  • Improperly Operating Cooling Equipment - Air conditioning (A/C) and heat pump compressor units can be scanned using an IR camera to help verify even temperature across the component.  An uneven temperature distribution across a running A/C or heat pump compressor unit may indicate a faulty component.  The below photos show a digital and infrared photo of the same properly functioning A/C compressor.

  

  • Leaky HVAC Ductwork - ductwork is meant to convey heated or cooled air from the heating or cooling equipment to the building's interior.  Unsealed or under-insulated ducts will lead to leaking air, lower energy efficiency, and lower interior comfort.
  • Compromised Window Seals - double and triple pane windows have a space between the panes which is often filled with argon or krypton gas.  Argon and krypton gases help to minimize heat transfer through the panes of glass.  In some circumstances, the seal between window seals can be compromised for various reasons.  IR technology can be used to help detect this phenomenon.

Some other IR applications (not performed by this company) entail:

  • Search and Rescue - IR technology is used to assist in search and rescue events, such as in dense areas like forrests, where visual-only searches often prove difficult and time-consuming.
  • Cancer Detection - some studies have shown that IR technology can be useful in early detection of some cancers, such as breast cancer, before other more commonly used technologies may indicate issues.
  • Pain Diagnosis/Treatment - since pain in a certain body part often runs hand and hand with increased blood flow to that area, that body part will often be warmer than other adjacent areas.  IR technology can see the areas of increased blood flow.  IR is used even to see varicose veins.  Some veterinarians use IR technology to help diagnose horse hoof/joint problems.

 

Learn more about Infrared Thermography here.


Matthew Steger, owner/inspector of WIN Home Inspection, is an ASHI Certified Inspector (ACI) and  a Certified Level 1 Infrared Thermographer).  He can be reached at: (717) 361-9467 or msteger@wini.com.

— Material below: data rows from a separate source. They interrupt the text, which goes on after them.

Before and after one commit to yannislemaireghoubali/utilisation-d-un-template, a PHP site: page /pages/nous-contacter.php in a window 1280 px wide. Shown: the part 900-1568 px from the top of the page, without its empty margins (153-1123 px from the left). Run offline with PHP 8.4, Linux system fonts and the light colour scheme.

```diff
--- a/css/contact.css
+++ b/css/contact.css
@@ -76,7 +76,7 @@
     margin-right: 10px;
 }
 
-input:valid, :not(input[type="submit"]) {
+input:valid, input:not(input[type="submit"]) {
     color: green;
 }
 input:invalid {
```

The contents of this webpage were authored by Matthew Steger, ACI - owner of WIN Home Inspection in Elizabethtown, PA.  No website content may be reproduced or copied without prior written consent of Matthew Steger.

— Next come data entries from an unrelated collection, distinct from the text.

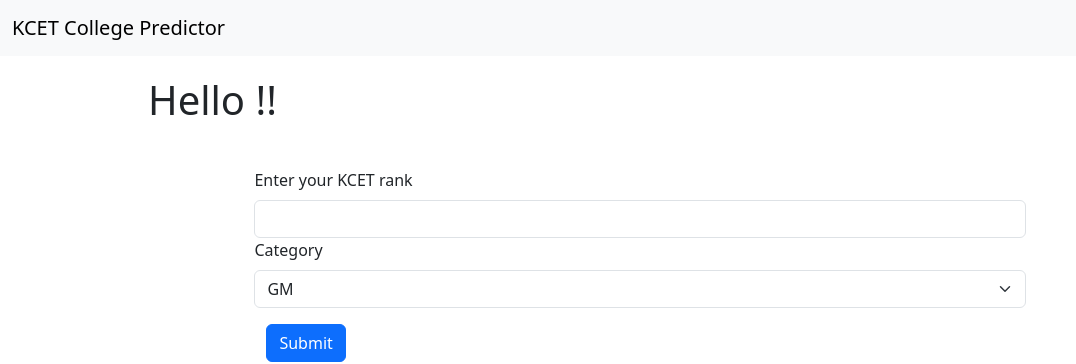
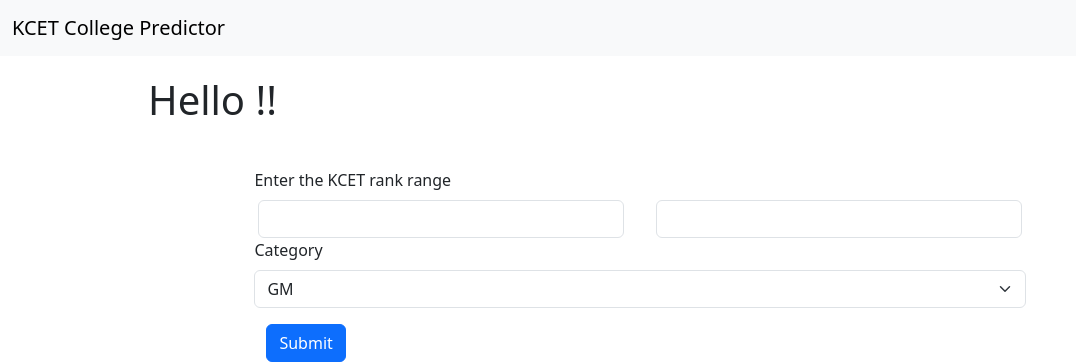
Before and after one commit to pratikmn15/kcet-predictor, a Flask app: page / in a window 1280 px wide. Shown: the top 364 px of the page, without its empty margins (0-1076 px from the left). Run offline with Flask 3, Linux system fonts and the light colour scheme.

Commit message:
changed layout

```diff
--- a/app.py
+++ b/app.py
@@ -14,10 +14,8 @@ def home():
 @app.route('/submit',methods=['POST','GET'])
 def query_entries():
     cat = request.form.get('cat')
-    rank = request.form.get('rank')
-    urank = str(int(rank)+3000)
-    lrank = str(int(rank)-3000)
-    print(rank)
+    lrank = request.form.get('lrank')
+    urank = request.form.get('urank')
     query = f"SELECT BRANCH, {cat}, COLLEGES FROM cutoff WHERE {cat} BETWEEN {lrank} AND {urank};"
 
     rows = []
@@ -30,7 +28,7 @@ def query_entries():
     except Exception as e:
         return f"An error occurred: {e}"
 
-    return render_template('index.html',rows=rows, columns= columns,cat=cat,rank=rank)
+    return render_template('index.html',rows=rows, columns= columns,cat=cat,lrank=lrank,urank=urank)
 
 if __name__ == '__main__':
     app.run(debug=True)
--- a/templates/base.html
+++ b/templates/base.html
@@ -46,9 +46,11 @@
         <div class="container my-4">
             <div class="row mb-3 p-0">
                     <form action="/submit" method="POST" class="p-0">
-                        <label for="exampleInputEmail1" class="form-label">Enter your KCET rank</label>
-                        <input type="number" class="form-control" name="rank" id="rank" min="1" max="200000" value="{{rank}}">
-
+                        <div class="row">
+                        <label for="exampleInputEmail1" class="form-label">Enter the KCET rank range</label>
+                        <input type="number" class="form-control col mx-3" name="lrank" id="lrank" min="1" max="200000" value="{{lrank}}">
+                        <input type="number" class="form-control col mx-3" name="urank" id="urank" min="1" max="200000" value="{{urank}}">
+                    </div>
                 <div class="col">
                     <div class="form-label">Category</div>
                     <select class="form-select" aria-label="Default select example" name="cat" id="cat">
```
Also changed, not shown: 1 other file.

WIN Home Inspection provides home inspection services in Lancaster, Elizabethtown, Ephrata, Mount Joy, Denver, Lititz, New Holland, Hershey, Gap, Reinholds, Landisville, Columbia, Annville, Lebanon, Cleona, Manheim, Willow Street and surrounding areas.